deity’s form passed into the rock and then reappeared, apparently undamaged, though he hung limp and useless in the deformed creature’s grip. Infuriated now, Fent caught Sirio by what appeared to be his feet and whirled him around and around his head, like the men Saro had seen at the Allfair games with a boulder in a sling, competing for the longest throw. When he finally let go, the god flew overhead like a great translucent arrow. He hit the side of the chamber without a sound, and vanished.
into the waterlogged ground fifty yards from the enemy lines, the sole casualty being one foolish Eyran, jeering at their efforts, who had strayed too far forward and been shot through the throat. This had raised a thin cheer from the soldiers on the battlements, but until the northerners had brought the siege towers within range every other arrow had been wasted. Military training had never been of high priority in this rich and complacent city. And still there had been no sign of

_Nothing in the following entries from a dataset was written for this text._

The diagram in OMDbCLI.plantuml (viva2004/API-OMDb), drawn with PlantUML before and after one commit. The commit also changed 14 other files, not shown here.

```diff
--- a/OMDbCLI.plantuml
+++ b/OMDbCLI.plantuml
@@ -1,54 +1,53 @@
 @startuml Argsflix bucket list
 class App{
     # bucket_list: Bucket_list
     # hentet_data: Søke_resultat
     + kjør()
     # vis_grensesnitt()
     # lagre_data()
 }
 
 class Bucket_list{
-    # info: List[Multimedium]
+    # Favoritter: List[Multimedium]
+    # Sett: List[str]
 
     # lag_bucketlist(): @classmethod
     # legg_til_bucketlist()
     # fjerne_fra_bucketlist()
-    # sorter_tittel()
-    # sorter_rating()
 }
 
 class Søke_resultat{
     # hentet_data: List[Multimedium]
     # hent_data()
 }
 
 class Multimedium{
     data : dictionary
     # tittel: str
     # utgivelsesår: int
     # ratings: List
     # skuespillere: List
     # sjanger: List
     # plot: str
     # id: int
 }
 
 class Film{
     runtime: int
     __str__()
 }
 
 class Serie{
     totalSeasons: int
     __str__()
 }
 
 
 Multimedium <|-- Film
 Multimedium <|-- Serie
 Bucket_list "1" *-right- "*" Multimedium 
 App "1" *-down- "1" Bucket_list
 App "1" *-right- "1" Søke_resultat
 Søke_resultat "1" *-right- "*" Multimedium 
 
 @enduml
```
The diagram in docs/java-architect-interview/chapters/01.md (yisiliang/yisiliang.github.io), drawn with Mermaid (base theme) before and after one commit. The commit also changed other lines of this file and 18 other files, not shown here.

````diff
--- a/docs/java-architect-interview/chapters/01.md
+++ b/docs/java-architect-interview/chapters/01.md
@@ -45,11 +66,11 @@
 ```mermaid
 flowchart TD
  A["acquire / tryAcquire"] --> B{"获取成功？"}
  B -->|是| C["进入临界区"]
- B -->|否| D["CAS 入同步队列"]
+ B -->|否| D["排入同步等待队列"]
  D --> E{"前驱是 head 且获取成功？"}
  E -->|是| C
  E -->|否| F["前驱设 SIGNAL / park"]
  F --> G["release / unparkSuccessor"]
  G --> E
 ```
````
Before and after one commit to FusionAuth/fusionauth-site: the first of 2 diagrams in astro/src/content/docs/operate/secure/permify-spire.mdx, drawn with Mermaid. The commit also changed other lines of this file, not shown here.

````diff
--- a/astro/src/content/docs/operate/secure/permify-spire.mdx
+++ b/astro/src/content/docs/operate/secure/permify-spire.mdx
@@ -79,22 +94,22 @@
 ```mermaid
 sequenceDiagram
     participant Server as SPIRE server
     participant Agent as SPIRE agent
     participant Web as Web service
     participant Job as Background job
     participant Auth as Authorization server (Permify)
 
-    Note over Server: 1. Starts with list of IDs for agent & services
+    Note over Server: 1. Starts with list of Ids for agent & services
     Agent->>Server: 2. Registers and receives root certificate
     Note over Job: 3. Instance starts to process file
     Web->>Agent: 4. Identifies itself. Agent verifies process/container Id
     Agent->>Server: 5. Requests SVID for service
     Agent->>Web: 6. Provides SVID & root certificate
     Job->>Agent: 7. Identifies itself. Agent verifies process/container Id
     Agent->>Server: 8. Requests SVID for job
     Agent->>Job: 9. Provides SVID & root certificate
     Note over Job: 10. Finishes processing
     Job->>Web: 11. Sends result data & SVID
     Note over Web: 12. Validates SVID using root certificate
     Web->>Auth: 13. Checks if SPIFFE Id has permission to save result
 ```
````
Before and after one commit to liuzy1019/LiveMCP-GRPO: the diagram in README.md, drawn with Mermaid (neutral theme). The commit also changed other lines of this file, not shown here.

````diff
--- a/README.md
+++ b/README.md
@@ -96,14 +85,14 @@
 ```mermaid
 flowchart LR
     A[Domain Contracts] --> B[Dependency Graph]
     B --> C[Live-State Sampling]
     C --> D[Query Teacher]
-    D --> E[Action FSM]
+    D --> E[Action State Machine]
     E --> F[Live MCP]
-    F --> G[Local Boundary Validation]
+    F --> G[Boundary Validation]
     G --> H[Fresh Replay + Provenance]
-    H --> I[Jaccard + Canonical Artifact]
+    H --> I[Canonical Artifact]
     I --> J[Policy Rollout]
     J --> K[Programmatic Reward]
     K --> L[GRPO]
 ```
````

anything he asked of it, fell back down. Suddenly, rough hands were upon him, lifting him up. He gazed around and found himself confronted by a giant of a man with an Eyran beard and steely eyes. He had no quarrel with the North; but how to convey that before the man slit his throat? ‘You’re the lord’s sorcerer, aren’t you?’ the man said in the Old Tongue. Virelai did not know whether to assent to this or not. He looked from the big Eyran to his companion, a small round man with a shock of
conjuror said, hard-hearted though he was. ‘Go, then,’ he said at last. ‘Thank you for coming with me. I hope you make it to the ferry.’ ‘And what about this?’ The conjurer gestured to his face and torso. ‘It’ll wear off in a little while.’ ‘Shame: it’s in better nick than my old thing. Never mind. See you in Gila sometime, I hope.’ Then he leaned past Virelai and waved to Saro. ‘Sorry, my friend. I used to do a good trick with locks and keys, but my criminal past is far behind me now. Fare